+++ Stored data

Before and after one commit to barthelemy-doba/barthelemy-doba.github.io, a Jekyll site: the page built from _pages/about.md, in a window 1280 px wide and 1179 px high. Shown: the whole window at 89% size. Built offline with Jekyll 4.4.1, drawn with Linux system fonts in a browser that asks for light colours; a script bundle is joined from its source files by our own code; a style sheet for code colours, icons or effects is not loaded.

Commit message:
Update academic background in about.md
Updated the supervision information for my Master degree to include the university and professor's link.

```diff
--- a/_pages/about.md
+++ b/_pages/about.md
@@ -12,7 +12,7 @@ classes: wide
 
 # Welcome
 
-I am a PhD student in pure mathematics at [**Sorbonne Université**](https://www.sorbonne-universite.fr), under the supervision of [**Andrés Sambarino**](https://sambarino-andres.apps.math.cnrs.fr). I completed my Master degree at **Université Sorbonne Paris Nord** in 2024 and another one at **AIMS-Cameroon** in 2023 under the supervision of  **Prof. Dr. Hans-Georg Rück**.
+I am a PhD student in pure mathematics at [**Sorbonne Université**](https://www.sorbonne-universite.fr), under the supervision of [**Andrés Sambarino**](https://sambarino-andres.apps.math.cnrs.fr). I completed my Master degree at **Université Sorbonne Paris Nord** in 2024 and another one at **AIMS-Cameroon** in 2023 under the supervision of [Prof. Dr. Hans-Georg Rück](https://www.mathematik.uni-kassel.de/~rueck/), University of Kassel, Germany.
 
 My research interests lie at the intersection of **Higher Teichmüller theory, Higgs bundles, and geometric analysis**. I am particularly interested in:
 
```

++++++
+++ Stored data

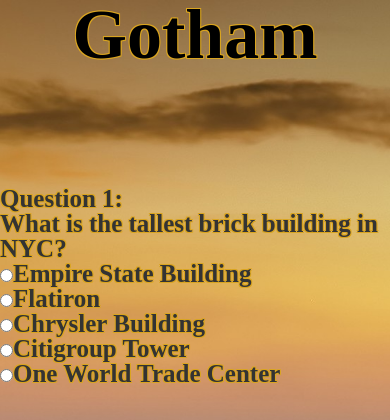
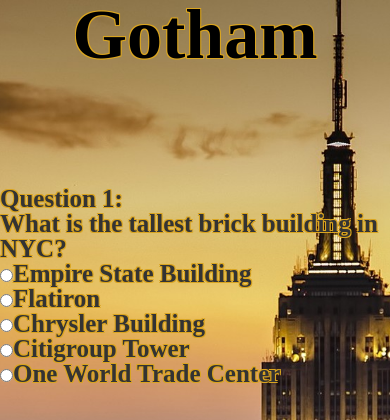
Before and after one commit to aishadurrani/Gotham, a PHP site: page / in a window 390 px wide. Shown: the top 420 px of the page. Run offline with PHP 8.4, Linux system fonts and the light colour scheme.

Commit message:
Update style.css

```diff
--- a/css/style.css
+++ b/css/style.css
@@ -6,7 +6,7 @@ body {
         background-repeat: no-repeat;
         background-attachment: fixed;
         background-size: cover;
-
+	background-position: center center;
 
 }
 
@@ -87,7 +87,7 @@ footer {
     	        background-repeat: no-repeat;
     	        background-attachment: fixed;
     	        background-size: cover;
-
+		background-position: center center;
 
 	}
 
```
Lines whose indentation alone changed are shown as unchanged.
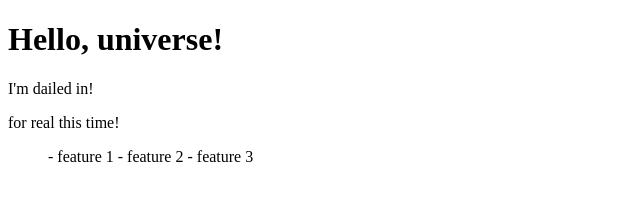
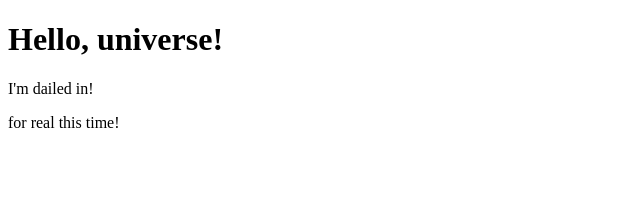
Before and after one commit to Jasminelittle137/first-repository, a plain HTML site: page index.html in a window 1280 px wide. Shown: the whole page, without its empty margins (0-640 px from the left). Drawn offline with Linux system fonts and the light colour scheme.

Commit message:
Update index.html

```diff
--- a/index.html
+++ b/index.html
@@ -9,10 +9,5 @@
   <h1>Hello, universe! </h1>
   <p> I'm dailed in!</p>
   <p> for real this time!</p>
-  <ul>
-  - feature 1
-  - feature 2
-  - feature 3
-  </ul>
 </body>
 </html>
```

++++++

- **Exercise**
The answer must consist of every line above that holds the string "about", copied exactly.

- **Exercise answer**
Before and after one commit to barthelemy-doba/barthelemy-doba.github.io, a Jekyll site: the page built from _pages/about.md, in a window 1280 px wide and 1179 px high. Shown: the whole window at 89% size. Built offline with Jekyll 4.4.1, drawn with Linux system fonts in a browser that asks for light colours; a script bundle is joined from its source files by our own code; a style sheet for code colours, icons or effects is not loaded.
Update academic background in about.md
--- a/_pages/about.md
+++ b/_pages/about.md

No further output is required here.